On the second day of the major league baseball season, the Chicago Cubs beat the Miami Marlins 2-1 in 17 innings. The teams combined to use 14 pitchers, and the game took 5 hours, 18 minutes to complete.
Minor league baseball has taken steps to make marathon games of that nature obsolete.
In March, the major and minor leagues combined to announce a new rule throughout the minors: Starting with the 10th inning, a runner would be stationed on second base to begin each inning. While controversial at the outset, the rule has been warmly received by many fans and club personnel. Amid widespread skepticism that it could ever translate to the big leagues, the positive response has exceeded the expectations of even its most ardent supporters.
"I don't know that it would ever happen at the big league level,'' said Sam Bernabe, president and general manager of the Cubs' Triple-A affiliate in Des Moines, Iowa. "When we first got into it I thought, 'There's no way on earth they would ever do this.' But maybe it's something they can look at and study and get some sort of fan perspective. What do people think? 'Here's how it's working at the minor league level. Should we try it for a certain series of games?'
"That's purely my opinion. Obviously, it could never be used in a playoff or a World Series situation. But I guess at this point, I would never say never. From what I've seen, it has some merit from the fan reaction and a business standpoint. I think it has some legs.''
While the rule was used in the 2016 World Baseball Classic, commissioner Rob Manfred has consistently said he does not foresee it being applied beyond the developmental level.
"I don't see this is a rule that we are going to bring to Major League Baseball,'' Manfred said in a March 29 interview on ESPN's Golic and Wingo show. "Good experiment. One that is probably not major league-worthy.''
Manfred wasn't available for comment for this story.
The mechanics of the rule are simple. If, for example, a team's leadoff hitter makes the final out in the ninth inning, he takes second base and the No. 2 hitter in the lineup comes to the plate to begin the 10th. The prime objective was to reduce the strain on pitching staffs and eliminate the need to use position players as pitchers during marathon minor league games.

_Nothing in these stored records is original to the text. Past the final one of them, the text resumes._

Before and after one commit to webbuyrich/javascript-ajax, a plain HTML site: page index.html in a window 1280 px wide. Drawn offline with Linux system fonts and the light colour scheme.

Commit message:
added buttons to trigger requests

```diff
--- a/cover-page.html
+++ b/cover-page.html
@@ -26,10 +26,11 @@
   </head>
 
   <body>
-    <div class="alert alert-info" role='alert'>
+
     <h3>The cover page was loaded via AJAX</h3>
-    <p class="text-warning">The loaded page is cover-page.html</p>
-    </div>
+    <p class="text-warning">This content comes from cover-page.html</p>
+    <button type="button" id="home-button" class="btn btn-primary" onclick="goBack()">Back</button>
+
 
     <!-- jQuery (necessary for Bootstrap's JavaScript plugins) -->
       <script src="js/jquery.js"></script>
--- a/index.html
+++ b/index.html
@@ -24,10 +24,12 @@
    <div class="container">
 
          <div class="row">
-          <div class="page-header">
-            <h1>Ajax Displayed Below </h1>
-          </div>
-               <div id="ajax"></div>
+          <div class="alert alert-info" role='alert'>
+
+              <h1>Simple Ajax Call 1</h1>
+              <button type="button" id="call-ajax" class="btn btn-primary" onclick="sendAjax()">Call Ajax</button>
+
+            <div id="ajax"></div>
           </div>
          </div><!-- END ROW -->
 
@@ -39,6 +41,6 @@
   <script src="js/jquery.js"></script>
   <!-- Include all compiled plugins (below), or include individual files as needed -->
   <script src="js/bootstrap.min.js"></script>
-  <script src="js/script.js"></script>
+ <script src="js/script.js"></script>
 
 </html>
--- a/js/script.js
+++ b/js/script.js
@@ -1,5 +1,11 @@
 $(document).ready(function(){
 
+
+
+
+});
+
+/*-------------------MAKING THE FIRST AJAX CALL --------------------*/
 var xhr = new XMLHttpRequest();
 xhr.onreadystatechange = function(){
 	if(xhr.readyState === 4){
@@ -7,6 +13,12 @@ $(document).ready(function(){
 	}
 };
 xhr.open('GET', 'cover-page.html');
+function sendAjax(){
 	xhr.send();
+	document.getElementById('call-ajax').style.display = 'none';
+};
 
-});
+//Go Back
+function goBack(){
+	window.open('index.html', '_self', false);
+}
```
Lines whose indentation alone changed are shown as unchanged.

Statistics have shown the change is having its desired effect:
• Through July 1, only eight minor league games this season have lasted 12 innings or more. During the 2016 season, 183 games lasted that long. In 2017, 162 games went 12 innings or more.
• A total of 71 percent of extra-inning games have ended in the 10th inning this season. In 2017, 49 percent of games ended in the 10th.
• Minor league extra-inning games are ending 28 minutes later than the average nine-inning game. That's down from 45 minutes in 2016 and 43 minutes last season.
Denny Hocking, a former MLB utility man with the Minnesota Twins and two other clubs, manages the Seattle Mariners' Class A team in Clinton, Iowa. He was initially resistant to the change but has gradually warmed to it.
"It wasn't part of the game when I played, so I was very skeptical,'' Hocking said. "But it's been really good from my perspective. It's saved bullpens, and it speeds the game up and makes it more exciting. As a manager, it makes you strategize. If you're bringing in a pitcher in the 10th, you have to make sure it's someone who can field a bunt. Things of that nature.
"The fan reaction has been funny. If they haven't been to a game and seen it before, some fans freak out. They'll say, 'Why is a guy going out to second base? Let's just give them the game.' But as long as the PA guy makes an announcement to make sure the fans are informed, it's fine.''
Bernabe, who has worked for the Iowa Cubs for 35 years, said the rule has had a positive financial impact for clubs throughout the minor leagues.
"In the minors, extra innings aren't a good thing from a business standpoint,'' Bernabe said. "Your revenues are basically done, but your overhead [continues] to go up with the park being open, the lights on and people on the payroll. You might start the evening with 5,000 actual bodies in the ballpark, and if you have 500 bodies in the park after the 10th inning, I would be surprised.
"I think most every team in the business cuts off beer sales after the seventh inning. And by the time you get to the 12th inning, how many hot dogs can people eat? We're a family-oriented, family-based entertainment business, and families don't sit there for 3½ or 4 hours in an extra-inning game. They don't do it in a regular game.''
Buddy Bailey, manager of the Cubs' Class A affiliate in Myrtle Beach, South Carolina, has suggested some tweaks to the system. He thinks it's unfair for a pitcher to enter a game in the 10th with a runner on second base, allow a run on two ground ball outs and get tagged with a loss, and he would like the final statistics to reflect that circumstance. Bailey also said the rule should be amended so that a pitcher won't have to be the designated baserunner in the 10th if he makes the final out in the ninth.
Bailey said some players on the Myrtle Beach roster have told him they don't care for the change because "this ain't baseball.'' While he sees the benefits in the minors, he doubts MLB would ever consider adopting the rule.
"Down here in the minor leagues, it's more about development than winning or losing,'' Bailey said. "That's one thing. In the big leagues, where it's all about winning and moving on, that's another thing. I just don't see how it would work. I don't think it's going to happen.''